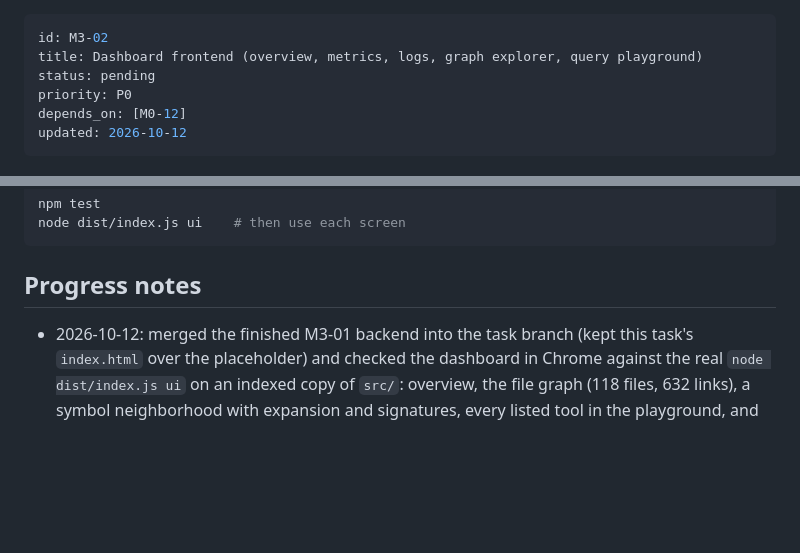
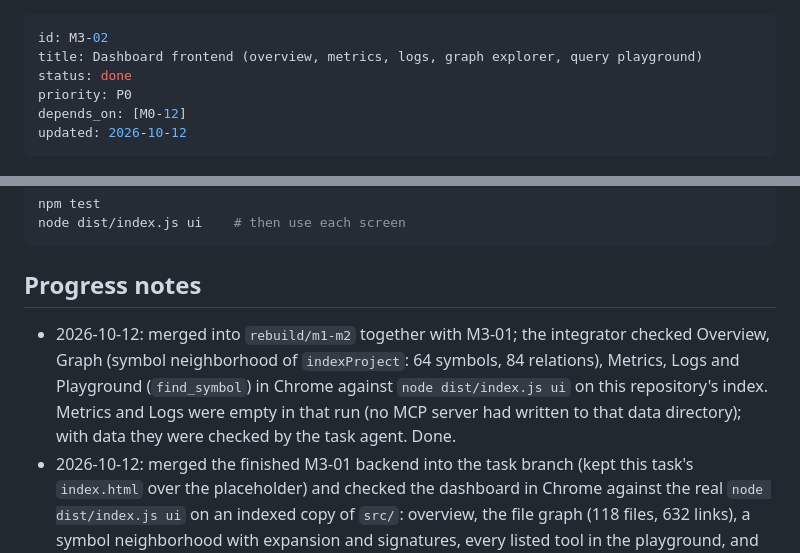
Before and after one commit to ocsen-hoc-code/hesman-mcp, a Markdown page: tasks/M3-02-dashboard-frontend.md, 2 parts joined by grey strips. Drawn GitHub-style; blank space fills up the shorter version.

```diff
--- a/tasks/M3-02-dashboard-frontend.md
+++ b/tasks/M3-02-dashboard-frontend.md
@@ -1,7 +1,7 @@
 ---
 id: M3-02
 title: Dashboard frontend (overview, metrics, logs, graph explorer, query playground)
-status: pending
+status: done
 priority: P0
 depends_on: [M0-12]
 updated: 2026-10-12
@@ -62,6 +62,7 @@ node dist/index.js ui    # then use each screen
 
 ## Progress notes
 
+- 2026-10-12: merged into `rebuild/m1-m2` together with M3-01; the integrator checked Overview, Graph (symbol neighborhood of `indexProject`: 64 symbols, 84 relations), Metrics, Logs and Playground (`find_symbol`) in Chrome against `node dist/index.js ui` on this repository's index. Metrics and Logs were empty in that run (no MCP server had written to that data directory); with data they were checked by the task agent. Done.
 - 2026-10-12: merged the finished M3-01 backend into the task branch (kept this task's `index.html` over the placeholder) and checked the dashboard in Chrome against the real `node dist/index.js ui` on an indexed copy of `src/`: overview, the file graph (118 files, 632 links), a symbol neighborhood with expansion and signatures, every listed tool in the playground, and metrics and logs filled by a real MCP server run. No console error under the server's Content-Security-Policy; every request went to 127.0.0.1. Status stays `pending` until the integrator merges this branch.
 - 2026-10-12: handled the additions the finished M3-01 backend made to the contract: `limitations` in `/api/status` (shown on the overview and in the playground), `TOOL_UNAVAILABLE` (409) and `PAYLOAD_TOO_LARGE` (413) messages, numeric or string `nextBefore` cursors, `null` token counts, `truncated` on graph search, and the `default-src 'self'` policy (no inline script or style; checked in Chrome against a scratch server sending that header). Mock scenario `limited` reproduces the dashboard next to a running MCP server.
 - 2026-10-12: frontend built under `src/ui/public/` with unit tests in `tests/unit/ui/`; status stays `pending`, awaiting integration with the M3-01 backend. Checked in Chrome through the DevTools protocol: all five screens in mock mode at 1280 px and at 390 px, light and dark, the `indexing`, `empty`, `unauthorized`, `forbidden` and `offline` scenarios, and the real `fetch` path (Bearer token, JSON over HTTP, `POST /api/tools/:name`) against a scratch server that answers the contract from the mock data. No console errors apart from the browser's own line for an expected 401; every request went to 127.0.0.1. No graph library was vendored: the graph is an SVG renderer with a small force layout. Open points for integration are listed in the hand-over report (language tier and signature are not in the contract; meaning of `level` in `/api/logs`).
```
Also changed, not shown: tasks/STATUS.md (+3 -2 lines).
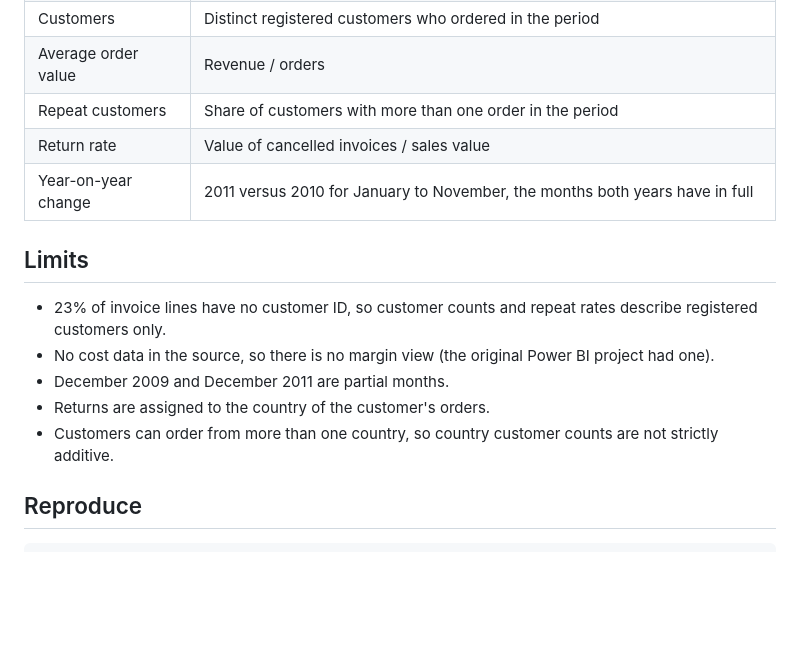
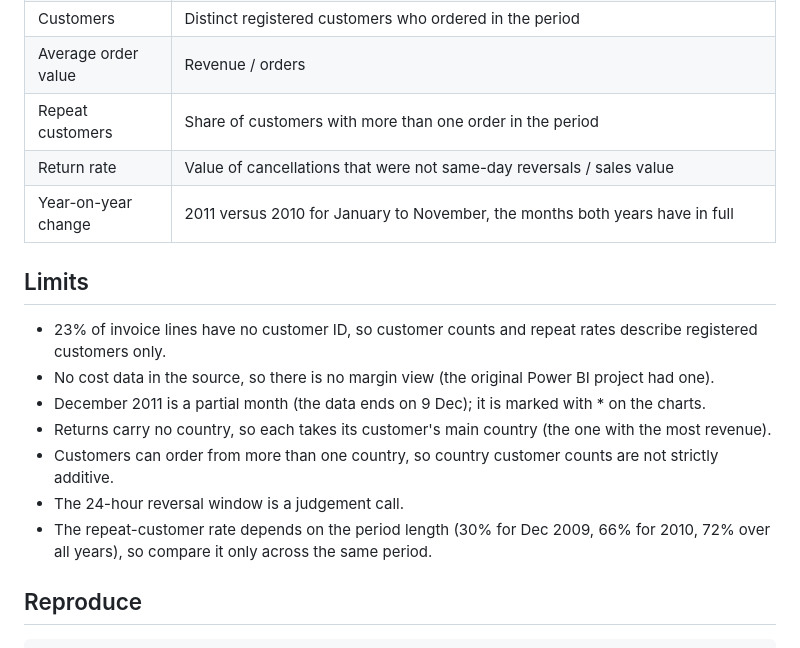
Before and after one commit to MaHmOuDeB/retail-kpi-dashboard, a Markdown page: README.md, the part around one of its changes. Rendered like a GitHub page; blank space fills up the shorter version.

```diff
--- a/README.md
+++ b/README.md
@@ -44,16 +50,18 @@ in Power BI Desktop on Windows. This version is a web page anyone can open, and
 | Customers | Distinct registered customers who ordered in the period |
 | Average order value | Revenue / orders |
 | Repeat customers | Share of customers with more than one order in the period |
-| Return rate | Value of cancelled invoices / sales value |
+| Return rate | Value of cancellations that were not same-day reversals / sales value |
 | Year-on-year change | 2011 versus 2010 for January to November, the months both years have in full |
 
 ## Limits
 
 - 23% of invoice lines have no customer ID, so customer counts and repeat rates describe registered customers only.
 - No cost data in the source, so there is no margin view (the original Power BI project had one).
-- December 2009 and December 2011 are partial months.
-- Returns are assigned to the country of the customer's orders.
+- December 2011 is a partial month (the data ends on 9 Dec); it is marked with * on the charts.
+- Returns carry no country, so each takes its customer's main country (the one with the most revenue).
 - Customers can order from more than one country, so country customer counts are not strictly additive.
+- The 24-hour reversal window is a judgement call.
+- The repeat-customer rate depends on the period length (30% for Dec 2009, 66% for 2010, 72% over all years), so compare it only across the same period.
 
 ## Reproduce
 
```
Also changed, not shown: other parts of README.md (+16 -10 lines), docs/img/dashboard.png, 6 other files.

---

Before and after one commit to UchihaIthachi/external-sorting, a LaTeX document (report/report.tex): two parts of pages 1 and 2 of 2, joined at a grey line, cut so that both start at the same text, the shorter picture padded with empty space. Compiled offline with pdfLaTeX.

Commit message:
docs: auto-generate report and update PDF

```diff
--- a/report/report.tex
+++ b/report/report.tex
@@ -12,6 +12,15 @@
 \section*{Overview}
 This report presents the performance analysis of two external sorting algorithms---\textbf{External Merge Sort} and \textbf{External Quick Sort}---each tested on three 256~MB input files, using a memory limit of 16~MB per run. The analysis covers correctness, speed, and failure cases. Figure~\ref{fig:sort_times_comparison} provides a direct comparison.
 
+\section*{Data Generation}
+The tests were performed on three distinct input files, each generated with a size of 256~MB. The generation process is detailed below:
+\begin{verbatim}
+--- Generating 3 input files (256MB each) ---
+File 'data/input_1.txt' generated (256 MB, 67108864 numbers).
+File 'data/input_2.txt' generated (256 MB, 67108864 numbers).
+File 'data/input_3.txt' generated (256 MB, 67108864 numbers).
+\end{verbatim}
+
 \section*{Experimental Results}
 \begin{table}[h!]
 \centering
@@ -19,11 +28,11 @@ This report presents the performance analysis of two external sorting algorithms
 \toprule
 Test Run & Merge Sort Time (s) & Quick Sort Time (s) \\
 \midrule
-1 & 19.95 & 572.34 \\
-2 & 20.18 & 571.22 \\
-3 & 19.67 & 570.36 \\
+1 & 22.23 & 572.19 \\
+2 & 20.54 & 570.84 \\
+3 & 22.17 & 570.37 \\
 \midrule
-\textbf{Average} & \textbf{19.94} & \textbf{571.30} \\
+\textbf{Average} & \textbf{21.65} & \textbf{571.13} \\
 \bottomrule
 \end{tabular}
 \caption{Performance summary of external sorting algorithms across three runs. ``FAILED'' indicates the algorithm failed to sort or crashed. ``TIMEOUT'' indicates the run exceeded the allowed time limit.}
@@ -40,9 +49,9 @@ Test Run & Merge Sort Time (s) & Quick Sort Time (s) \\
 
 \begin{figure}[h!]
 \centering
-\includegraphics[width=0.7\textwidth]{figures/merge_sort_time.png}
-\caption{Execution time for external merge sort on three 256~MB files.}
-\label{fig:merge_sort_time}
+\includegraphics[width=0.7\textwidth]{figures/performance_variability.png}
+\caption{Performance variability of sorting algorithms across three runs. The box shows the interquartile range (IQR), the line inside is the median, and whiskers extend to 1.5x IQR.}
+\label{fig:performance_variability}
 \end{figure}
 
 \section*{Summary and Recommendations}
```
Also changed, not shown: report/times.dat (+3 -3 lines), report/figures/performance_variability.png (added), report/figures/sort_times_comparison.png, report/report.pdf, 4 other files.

### WHAT THE EXERCISE ASKS
How many lines in the records contain the word "neighborhood"? Answer with the number alone.

### SOLUTION
2